» **Task directions**:
Your task is to copy the listing exactly, with the pictures left out.

» **Input data**:
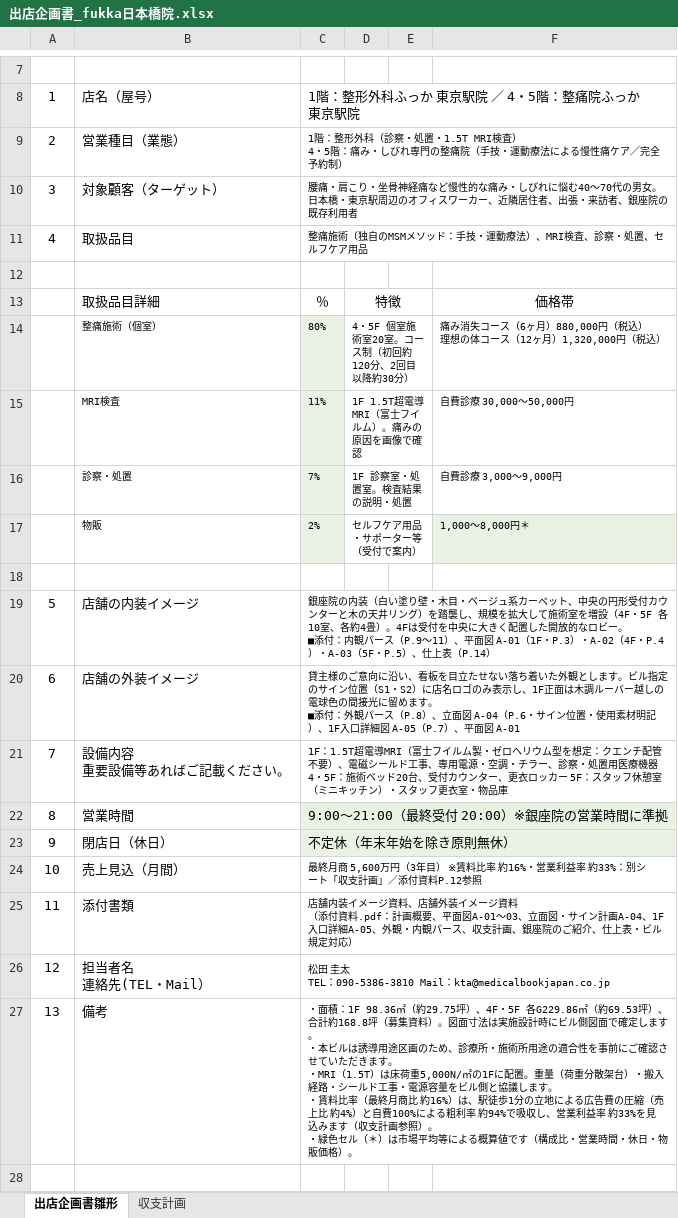
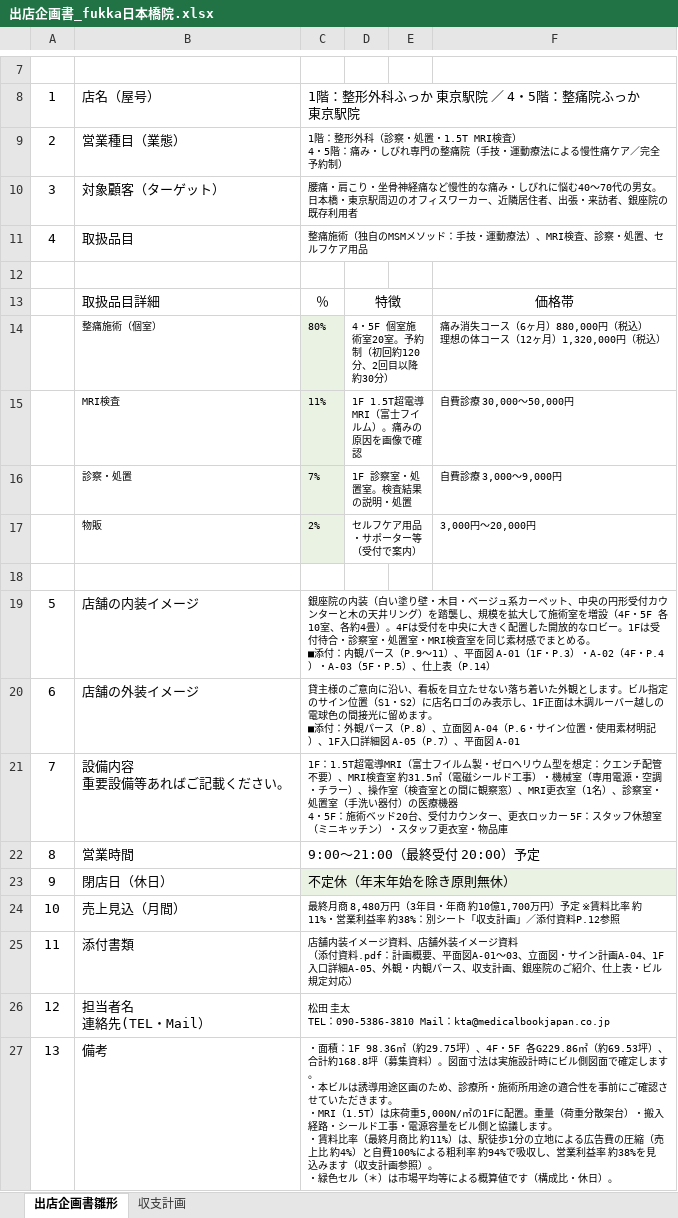
Before and after one commit to ktarpt-spec/-, an Excel workbook: 出店企画_日本橋WASAMI/output/出店企画書_fukka日本橋院.xlsx, sheet 出店企画書雛形, drawn as a sheet; only a part is shown, gaps mark what is left out; values as stored, in another font and other column widths than the file's, no borders; ↵ is a line break in a cell; the diff names each change by its address in the sheet, - before the commit and + after, or states it on an @@ line.

```diff
--- a/出店企画_日本橋WASAMI/output/出店企画書_fukka日本橋院.xlsx (sheet 出店企画書雛形)
+++ b/出店企画_日本橋WASAMI/output/出店企画書_fukka日本橋院.xlsx (sheet 出店企画書雛形)
-D14: 4・5F 個室施術室20室。コース制（初回約120分、2回目以降約30分）
+D14: 4・5F 個室施術室20室。予約制（初回約120分、2回目以降約30分）
-F17: 1,000～8,000円＊
+F17: 3,000円〜20,000円
-F17 fill: #EAF2E3
+F17 fill: none
-C19: …ロビー。 ↵ ■添付…
+C19: …ロビー。1Fは受付待合・診察室・処置室・MRI検査室を同じ素材感でまとめる。 ↵ ■添付…
-C21: …不要）、電磁シールド工事、専用電源・空調・チラー、診察・処置用医療機器…
+C21: …不要）、MRI検査室 約31.5㎡（電磁シールド工事）・機械室（専用電源・空調・チラー）、操作室（検査室との間に観察窓）、MRI更衣室（1名）、診察室・処置室（手洗い器付）の医療機器…
-C22: 9:00～21:00（最終受付 20:00）※銀座院の営業時間に準拠
+C22: 9:00～21:00（最終受付 20:00）予定
-C22 fill: #EAF2E3
+C22 fill: none
-C24: …終月商 5,600万円（3年目） ※賃料比率 約16%・営業利益率 約33%：別シー…
+C24: …終月商 8,480万円（3年目・年商 約10億1,700万円）予定 ※賃料比率 約11%・営業利益率 約38%：別シー…
-C27: …商比 約16%）は、駅徒歩1分の立地による広告費の圧縮（売上比 約4%）と自費100%による粗利率 約94%で吸収し、営業利益率 約33%を見込みます（収支計画参照）。 ↵ ・緑色セル（＊）は市場平均等による概算値です（構成比・営業時間・休日・物販価格）。
+C27: …商比 約11%）は、駅徒歩1分の立地による広告費の圧縮（売上比 約4%）と自費100%による粗利率 約94%で吸収し、営業利益率 約38%を見込みます（収支計画参照）。 ↵ ・緑色セル（＊）は市場平均等による概算値です（構成比・休日）。
```
Also changed, not shown: sheet 収支計画, 9 other files.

» **Task result**:
Before and after one commit to ktarpt-spec/-, an Excel workbook: 出店企画_日本橋WASAMI/output/出店企画書_fukka日本橋院.xlsx, sheet 出店企画書雛形, drawn as a sheet; only a part is shown, gaps mark what is left out; values as stored, in another font and other column widths than the file's, no borders; ↵ is a line break in a cell; the diff names each change by its address in the sheet, - before the commit and + after, or states it on an @@ line.

```diff
--- a/出店企画_日本橋WASAMI/output/出店企画書_fukka日本橋院.xlsx (sheet 出店企画書雛形)
+++ b/出店企画_日本橋WASAMI/output/出店企画書_fukka日本橋院.xlsx (sheet 出店企画書雛形)
-D14: 4・5F 個室施術室20室。コース制（初回約120分、2回目以降約30分）
+D14: 4・5F 個室施術室20室。予約制（初回約120分、2回目以降約30分）
-F17: 1,000～8,000円＊
+F17: 3,000円〜20,000円
-F17 fill: #EAF2E3
+F17 fill: none
-C19: …ロビー。 ↵ ■添付…
+C19: …ロビー。1Fは受付待合・診察室・処置室・MRI検査室を同じ素材感でまとめる。 ↵ ■添付…
-C21: …不要）、電磁シールド工事、専用電源・空調・チラー、診察・処置用医療機器…
+C21: …不要）、MRI検査室 約31.5㎡（電磁シールド工事）・機械室（専用電源・空調・チラー）、操作室（検査室との間に観察窓）、MRI更衣室（1名）、診察室・処置室（手洗い器付）の医療機器…
-C22: 9:00～21:00（最終受付 20:00）※銀座院の営業時間に準拠
+C22: 9:00～21:00（最終受付 20:00）予定
-C22 fill: #EAF2E3
+C22 fill: none
-C24: …終月商 5,600万円（3年目） ※賃料比率 約16%・営業利益率 約33%：別シー…
+C24: …終月商 8,480万円（3年目・年商 約10億1,700万円）予定 ※賃料比率 約11%・営業利益率 約38%：別シー…
-C27: …商比 約16%）は、駅徒歩1分の立地による広告費の圧縮（売上比 約4%）と自費100%による粗利率 約94%で吸収し、営業利益率 約33%を見込みます（収支計画参照）。 ↵ ・緑色セル（＊）は市場平均等による概算値です（構成比・営業時間・休日・物販価格）。
+C27: …商比 約11%）は、駅徒歩1分の立地による広告費の圧縮（売上比 約4%）と自費100%による粗利率 約94%で吸収し、営業利益率 約38%を見込みます（収支計画参照）。 ↵ ・緑色セル（＊）は市場平均等による概算値です（構成比・休日）。
```
Also changed, not shown: sheet 収支計画, 9 other files.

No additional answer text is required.